- **Required action**:
Find the lines of the data below that include "unique". Report their number only.

================

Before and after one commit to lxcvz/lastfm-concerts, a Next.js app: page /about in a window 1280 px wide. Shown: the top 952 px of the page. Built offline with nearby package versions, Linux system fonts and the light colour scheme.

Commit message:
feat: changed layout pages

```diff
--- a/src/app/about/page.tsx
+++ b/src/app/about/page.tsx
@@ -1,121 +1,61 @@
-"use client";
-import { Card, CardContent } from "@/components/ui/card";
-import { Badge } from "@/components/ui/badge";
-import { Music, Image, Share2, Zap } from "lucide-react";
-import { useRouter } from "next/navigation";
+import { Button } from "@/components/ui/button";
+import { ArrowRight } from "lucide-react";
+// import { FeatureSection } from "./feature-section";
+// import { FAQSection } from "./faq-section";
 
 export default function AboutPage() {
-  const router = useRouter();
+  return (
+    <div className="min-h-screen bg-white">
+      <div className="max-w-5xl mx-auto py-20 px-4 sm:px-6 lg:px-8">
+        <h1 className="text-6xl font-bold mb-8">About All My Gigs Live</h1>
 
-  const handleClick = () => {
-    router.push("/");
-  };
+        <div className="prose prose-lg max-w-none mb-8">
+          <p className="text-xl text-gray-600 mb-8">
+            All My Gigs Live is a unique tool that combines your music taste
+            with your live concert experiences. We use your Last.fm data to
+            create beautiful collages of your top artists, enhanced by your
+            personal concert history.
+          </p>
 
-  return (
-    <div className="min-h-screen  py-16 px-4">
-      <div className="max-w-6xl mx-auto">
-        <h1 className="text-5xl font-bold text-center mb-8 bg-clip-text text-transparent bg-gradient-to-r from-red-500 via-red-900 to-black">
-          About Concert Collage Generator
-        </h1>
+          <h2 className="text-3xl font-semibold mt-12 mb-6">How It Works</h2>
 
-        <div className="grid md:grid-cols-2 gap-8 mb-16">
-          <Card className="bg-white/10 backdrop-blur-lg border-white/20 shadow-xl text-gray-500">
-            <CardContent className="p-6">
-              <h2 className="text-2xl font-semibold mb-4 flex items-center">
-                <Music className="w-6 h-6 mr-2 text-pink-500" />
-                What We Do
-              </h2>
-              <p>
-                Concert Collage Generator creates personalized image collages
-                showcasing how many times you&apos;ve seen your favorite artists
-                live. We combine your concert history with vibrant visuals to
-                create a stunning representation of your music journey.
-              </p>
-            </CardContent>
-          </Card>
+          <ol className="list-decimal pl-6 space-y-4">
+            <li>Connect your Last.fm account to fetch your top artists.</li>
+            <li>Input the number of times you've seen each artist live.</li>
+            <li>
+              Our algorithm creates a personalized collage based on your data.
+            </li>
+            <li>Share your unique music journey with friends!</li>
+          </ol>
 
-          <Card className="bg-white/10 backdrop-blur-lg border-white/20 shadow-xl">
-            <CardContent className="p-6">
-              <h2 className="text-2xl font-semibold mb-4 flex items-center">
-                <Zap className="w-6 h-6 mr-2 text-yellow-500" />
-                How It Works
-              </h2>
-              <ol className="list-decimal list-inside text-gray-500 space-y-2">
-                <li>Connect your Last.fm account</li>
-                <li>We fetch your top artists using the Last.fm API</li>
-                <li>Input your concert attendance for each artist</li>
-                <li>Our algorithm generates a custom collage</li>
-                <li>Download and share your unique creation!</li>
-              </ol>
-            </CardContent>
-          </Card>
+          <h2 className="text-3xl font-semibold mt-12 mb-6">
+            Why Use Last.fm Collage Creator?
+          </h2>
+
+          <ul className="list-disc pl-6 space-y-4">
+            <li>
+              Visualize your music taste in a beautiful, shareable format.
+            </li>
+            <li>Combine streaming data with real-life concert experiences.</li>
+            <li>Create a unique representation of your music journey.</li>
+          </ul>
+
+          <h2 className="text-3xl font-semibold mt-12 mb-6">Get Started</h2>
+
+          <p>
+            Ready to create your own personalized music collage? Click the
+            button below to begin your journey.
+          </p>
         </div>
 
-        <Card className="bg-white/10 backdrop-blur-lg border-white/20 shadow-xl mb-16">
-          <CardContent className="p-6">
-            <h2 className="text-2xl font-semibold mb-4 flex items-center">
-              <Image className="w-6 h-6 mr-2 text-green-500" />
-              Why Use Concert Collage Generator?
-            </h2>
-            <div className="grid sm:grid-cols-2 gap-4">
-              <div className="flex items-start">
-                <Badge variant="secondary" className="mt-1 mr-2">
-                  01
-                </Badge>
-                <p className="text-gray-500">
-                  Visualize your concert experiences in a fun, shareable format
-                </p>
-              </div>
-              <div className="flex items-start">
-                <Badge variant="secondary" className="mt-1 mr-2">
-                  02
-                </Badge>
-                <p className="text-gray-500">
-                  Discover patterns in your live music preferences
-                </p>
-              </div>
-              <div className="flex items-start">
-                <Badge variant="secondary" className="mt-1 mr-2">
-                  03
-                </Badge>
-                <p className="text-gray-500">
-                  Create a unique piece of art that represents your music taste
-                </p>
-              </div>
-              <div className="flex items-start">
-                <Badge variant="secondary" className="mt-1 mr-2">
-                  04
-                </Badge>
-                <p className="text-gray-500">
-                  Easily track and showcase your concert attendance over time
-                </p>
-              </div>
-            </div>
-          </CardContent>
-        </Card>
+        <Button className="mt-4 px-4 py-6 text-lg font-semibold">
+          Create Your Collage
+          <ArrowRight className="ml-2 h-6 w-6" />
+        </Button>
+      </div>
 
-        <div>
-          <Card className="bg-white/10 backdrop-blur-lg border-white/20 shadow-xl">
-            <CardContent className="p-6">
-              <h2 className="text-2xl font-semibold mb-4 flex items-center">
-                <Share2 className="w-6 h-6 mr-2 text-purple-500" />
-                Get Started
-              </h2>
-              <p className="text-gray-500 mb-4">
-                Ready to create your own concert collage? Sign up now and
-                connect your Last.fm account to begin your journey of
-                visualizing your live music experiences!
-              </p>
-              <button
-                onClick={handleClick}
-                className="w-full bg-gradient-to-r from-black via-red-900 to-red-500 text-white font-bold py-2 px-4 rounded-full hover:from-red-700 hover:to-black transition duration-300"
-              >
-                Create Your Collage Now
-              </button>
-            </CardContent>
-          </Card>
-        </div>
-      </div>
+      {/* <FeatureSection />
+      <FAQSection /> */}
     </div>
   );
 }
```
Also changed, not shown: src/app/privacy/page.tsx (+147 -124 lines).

================

- **Completed exercise**:
5